I’d originally got the MacBook Air to use as a laptop for holidays and to have with me on days off (I always have some camera gear with me). I’d played around with Aperture 2.1 on it and it worked fine, but was slower than my other Macs. I decided to risk it and packed the Air instead.
I was really glad I did! As it turned out, I only had around a mile of trekking to get to and back from the site, and I did this a couple of times a day. But having less weight to carry, really helped. As it was, after filing throughout the day and then late into the night, sleep was usually around four hours; so, anyway to cut down on fatigue was welcome.

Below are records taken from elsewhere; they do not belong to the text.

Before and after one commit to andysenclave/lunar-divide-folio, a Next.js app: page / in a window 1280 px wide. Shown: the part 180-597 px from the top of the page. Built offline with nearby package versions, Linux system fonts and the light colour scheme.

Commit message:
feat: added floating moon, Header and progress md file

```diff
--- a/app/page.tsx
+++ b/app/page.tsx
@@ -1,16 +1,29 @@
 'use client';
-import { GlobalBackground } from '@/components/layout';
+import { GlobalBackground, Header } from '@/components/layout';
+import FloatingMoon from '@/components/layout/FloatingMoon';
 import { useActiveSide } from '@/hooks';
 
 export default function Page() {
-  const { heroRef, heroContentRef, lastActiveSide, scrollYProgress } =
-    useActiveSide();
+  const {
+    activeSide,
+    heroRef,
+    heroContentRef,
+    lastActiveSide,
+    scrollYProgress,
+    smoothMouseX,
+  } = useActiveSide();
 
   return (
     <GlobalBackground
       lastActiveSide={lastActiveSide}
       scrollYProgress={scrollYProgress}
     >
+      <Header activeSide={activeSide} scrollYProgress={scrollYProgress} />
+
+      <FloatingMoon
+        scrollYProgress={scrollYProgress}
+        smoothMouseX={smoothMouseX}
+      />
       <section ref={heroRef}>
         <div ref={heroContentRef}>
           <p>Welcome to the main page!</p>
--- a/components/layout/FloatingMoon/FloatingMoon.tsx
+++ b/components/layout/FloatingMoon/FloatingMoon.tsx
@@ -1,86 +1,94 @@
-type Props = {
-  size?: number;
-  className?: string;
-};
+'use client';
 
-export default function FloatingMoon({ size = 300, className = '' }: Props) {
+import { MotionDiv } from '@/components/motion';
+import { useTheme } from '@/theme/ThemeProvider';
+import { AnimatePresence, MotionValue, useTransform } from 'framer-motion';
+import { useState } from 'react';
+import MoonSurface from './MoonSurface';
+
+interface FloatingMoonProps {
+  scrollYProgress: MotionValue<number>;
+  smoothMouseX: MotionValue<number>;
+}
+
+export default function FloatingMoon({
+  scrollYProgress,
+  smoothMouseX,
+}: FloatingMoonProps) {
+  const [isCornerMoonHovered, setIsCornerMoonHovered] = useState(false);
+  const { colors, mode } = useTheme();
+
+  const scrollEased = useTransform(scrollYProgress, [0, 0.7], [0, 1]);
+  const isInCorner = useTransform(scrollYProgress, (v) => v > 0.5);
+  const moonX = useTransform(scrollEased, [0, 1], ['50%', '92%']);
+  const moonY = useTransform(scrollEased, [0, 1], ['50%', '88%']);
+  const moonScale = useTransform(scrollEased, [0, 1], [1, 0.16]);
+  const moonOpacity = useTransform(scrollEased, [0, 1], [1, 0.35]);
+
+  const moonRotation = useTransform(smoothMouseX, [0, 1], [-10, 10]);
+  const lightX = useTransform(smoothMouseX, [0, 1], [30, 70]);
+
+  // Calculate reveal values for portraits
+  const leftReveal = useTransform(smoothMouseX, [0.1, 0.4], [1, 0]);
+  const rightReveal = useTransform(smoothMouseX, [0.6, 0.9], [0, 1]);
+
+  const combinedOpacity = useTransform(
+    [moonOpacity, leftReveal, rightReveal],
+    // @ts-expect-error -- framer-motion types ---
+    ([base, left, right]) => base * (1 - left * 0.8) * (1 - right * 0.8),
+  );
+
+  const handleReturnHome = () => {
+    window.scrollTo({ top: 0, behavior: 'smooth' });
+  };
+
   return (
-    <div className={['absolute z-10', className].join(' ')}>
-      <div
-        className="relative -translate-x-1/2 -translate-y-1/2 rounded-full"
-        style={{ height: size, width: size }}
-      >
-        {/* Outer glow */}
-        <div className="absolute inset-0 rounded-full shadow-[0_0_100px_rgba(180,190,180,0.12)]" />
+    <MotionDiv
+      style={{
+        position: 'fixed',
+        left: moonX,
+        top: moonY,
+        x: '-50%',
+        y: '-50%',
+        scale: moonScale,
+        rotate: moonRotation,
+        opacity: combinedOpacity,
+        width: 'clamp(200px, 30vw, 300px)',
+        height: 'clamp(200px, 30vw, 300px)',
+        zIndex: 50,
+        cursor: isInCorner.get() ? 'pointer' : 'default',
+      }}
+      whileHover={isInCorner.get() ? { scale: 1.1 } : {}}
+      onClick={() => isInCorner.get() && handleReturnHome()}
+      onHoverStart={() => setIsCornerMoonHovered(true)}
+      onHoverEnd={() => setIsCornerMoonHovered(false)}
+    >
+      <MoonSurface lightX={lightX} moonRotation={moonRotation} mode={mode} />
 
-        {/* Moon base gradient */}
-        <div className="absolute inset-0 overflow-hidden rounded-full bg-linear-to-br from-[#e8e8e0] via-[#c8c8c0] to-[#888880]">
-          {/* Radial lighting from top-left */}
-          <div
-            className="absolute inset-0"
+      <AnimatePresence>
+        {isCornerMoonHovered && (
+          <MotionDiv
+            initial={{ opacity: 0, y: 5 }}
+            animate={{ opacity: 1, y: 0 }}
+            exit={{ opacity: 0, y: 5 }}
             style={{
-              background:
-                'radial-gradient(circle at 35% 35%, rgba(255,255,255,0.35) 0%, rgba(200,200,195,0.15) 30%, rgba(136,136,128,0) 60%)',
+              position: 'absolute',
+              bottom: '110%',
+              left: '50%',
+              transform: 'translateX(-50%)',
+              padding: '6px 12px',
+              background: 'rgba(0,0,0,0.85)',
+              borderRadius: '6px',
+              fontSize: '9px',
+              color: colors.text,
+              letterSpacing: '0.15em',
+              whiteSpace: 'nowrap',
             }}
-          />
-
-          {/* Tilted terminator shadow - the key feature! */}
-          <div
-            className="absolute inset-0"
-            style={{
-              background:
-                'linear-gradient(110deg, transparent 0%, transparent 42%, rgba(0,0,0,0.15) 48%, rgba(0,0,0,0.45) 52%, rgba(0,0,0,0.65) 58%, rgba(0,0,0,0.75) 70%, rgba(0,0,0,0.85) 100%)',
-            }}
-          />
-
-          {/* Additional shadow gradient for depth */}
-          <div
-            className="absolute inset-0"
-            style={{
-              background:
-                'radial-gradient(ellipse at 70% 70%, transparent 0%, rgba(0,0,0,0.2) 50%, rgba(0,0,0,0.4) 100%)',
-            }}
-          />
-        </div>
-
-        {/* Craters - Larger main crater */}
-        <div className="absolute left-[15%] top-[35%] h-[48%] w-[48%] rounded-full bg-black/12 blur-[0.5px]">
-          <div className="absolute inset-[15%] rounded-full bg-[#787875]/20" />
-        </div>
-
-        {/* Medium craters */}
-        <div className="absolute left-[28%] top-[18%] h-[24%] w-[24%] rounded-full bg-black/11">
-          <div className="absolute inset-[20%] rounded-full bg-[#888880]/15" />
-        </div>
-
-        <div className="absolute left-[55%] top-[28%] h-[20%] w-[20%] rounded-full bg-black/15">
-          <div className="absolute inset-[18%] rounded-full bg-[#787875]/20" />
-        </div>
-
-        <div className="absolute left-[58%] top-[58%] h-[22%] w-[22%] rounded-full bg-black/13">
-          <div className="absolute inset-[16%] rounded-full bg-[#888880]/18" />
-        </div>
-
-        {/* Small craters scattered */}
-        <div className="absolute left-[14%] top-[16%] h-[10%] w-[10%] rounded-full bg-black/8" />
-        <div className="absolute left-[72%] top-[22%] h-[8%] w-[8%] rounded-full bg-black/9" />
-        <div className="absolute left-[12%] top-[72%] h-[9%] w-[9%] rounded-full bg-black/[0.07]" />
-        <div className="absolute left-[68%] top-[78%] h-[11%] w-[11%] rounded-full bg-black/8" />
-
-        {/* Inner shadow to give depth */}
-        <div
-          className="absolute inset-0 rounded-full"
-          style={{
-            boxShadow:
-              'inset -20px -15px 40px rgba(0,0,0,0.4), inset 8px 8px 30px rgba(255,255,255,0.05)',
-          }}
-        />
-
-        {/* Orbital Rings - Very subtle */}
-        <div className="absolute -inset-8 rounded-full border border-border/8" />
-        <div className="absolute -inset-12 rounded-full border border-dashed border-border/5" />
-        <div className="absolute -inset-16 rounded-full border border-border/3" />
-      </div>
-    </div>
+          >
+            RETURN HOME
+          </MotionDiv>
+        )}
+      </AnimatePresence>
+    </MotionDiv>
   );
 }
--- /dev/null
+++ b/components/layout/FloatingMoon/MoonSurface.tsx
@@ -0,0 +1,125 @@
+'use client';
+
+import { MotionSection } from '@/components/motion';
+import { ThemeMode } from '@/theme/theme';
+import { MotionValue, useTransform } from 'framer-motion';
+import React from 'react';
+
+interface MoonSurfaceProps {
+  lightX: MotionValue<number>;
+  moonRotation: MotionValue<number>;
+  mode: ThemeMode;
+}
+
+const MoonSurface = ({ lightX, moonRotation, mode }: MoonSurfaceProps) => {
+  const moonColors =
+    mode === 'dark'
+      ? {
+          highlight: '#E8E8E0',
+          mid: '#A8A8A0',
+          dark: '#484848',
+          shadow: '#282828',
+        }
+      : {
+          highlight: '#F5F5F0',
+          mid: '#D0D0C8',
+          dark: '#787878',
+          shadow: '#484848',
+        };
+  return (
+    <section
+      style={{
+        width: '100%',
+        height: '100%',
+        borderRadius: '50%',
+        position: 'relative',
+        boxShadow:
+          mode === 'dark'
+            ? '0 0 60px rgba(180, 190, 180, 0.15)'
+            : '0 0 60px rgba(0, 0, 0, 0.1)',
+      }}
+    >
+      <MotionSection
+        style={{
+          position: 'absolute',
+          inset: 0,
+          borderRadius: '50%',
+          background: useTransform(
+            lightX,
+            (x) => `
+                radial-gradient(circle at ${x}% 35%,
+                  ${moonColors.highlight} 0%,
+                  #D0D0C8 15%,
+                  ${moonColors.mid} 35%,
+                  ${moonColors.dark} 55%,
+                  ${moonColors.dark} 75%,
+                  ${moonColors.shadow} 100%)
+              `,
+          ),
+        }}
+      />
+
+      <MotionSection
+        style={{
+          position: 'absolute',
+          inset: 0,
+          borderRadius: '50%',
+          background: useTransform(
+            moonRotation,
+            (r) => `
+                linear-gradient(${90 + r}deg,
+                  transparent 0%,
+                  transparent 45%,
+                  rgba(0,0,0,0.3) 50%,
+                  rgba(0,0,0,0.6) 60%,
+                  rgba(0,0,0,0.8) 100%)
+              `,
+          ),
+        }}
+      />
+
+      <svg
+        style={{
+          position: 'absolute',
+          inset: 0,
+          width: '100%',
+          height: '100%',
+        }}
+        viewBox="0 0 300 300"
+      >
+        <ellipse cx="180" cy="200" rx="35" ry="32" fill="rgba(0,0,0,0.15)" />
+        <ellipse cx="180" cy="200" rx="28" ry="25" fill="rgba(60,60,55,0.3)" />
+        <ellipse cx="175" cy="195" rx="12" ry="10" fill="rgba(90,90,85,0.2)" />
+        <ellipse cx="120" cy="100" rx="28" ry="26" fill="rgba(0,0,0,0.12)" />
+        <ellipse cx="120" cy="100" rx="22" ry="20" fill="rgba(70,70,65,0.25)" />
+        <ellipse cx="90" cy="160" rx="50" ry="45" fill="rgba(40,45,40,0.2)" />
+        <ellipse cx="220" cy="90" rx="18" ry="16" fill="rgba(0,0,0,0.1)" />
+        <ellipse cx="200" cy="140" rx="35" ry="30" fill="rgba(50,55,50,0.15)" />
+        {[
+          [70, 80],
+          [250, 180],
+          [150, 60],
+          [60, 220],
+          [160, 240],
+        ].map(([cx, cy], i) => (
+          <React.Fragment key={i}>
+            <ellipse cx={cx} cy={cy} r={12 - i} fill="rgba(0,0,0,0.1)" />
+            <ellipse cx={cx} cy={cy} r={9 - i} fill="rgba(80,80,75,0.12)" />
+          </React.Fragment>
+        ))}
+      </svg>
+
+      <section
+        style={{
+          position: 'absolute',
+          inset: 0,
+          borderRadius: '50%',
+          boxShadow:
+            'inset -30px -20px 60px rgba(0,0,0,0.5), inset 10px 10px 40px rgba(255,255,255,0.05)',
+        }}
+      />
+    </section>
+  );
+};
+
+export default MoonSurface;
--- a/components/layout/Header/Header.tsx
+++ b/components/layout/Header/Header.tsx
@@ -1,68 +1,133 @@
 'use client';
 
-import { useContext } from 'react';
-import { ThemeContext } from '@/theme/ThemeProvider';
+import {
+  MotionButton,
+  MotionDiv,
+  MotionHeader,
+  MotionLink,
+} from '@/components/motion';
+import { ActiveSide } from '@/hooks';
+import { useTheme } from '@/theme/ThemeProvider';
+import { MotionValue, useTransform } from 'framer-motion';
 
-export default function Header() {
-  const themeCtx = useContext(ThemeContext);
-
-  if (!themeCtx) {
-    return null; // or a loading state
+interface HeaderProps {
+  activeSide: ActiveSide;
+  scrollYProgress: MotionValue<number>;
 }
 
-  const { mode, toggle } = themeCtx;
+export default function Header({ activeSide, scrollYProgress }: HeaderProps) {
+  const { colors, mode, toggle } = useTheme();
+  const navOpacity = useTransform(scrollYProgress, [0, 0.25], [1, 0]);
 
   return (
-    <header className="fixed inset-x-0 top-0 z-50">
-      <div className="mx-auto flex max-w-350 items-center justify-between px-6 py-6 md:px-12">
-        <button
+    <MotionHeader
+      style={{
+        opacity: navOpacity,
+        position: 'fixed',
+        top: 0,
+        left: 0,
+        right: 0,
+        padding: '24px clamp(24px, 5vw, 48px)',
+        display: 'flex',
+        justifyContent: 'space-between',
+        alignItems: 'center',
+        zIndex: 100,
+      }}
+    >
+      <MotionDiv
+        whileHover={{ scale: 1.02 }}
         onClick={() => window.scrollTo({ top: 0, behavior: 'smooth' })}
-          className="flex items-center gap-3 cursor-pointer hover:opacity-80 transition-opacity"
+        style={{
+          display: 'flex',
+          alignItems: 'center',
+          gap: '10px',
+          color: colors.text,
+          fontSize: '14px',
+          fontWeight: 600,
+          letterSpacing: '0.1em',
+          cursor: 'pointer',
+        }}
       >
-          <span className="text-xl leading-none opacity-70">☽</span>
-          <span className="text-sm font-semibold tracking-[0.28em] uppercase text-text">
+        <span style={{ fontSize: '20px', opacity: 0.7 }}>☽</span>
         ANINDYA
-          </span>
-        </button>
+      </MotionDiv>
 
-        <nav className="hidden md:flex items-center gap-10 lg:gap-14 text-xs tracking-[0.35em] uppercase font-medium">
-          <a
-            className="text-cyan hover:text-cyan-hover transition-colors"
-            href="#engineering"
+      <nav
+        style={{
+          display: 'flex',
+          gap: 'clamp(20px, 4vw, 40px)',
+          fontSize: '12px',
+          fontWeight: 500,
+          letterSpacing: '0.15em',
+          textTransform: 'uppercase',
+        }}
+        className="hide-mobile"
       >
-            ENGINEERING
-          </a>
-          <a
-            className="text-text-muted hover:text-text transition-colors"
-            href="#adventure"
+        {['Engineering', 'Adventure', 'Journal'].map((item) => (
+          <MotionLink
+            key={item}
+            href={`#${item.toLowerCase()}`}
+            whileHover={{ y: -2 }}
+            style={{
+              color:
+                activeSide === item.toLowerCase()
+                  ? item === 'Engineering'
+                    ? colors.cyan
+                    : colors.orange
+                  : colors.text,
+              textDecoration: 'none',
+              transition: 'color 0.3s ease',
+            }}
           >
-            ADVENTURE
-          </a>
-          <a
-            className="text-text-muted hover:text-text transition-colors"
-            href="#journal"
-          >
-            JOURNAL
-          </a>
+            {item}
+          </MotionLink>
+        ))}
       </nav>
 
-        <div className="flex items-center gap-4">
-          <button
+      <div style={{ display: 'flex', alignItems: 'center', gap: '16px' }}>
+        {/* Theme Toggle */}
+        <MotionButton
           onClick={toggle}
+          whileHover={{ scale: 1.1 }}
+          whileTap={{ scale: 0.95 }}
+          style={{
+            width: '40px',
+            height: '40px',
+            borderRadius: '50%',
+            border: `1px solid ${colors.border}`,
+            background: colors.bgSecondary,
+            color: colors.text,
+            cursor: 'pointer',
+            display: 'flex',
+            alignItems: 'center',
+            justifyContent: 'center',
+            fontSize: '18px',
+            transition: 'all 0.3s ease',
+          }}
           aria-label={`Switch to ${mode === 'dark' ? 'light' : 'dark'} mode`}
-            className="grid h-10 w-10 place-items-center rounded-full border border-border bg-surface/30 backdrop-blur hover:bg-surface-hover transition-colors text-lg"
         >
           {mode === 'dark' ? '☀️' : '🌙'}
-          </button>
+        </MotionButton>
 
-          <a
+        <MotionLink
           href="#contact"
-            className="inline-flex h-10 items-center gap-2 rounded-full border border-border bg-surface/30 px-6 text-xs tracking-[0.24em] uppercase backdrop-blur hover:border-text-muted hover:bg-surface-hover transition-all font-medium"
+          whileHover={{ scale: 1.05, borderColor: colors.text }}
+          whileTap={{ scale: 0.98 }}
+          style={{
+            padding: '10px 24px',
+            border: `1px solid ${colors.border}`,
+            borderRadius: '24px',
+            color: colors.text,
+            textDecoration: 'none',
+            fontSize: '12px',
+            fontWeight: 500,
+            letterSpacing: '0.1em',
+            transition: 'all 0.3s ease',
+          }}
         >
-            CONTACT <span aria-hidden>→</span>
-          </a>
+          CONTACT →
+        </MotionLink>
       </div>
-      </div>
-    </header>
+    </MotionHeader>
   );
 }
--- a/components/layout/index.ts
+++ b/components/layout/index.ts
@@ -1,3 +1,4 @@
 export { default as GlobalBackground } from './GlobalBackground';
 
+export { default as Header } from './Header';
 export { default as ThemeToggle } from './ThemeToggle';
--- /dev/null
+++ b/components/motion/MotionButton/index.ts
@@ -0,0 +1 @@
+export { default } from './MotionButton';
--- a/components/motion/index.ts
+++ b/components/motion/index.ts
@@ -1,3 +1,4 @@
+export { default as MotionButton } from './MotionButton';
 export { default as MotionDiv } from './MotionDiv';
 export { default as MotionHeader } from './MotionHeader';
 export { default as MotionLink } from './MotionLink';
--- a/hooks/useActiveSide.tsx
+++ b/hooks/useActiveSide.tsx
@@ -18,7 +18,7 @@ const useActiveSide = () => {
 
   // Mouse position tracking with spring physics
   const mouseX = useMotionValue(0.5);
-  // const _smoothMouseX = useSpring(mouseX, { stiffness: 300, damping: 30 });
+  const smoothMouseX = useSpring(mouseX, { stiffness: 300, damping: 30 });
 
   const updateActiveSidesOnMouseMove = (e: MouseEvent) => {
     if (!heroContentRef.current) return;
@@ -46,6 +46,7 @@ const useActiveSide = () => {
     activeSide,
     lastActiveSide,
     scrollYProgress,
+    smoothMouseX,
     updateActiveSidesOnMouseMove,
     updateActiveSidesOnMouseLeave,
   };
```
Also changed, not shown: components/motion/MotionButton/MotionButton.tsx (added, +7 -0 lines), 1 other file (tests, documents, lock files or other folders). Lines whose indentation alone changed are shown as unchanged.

We’d found a lovely little cafe in Romelles and this turned into a media office for our stay. The battery power on this tiny machine is amazing. Using it full on, I was getting over three hours of power. The single USB slot was a bit annoying, but usable. I do wish it had a Firewire 800 port as this is what I normally use for importing images. So, my workflow was to plug in the USB 2 card reader, import into Aperture 2.1, edit and prepare the images for FTP. Then I’d plug in the 3G modem, wire and unplug. This was followed by plugging in an external portable hard drive and backing up all images.
The only problem was that the machine was noticeably slower in use as I was editing hundreds of RAW images, however it was useable. Aperture’s minimum requirements are 2Ghz processors and the Air has 1.8. Also, not having a dedicated and powerful graphics processor is also an issue. But, as I mentioned, it did work and I didn’t miss any deadlines. As the assignment finished three days later, I evaluated my choice, and considering that there was a fair amount of trekking, I decided that the choice to bring the Air was the correct one. My back was certainly thankful (as were all the locals and other journalists who couldn’t believe the MacBook Air’s size!).
One thing I forgot to mention; I’ve got the 64Gb SSD version and I’ve never seen any computer, on any platform or any price point, boot up, start programs or shut down as quickly as my Air! Also moving files around either from the Air, or onto the Air is seriously quick too.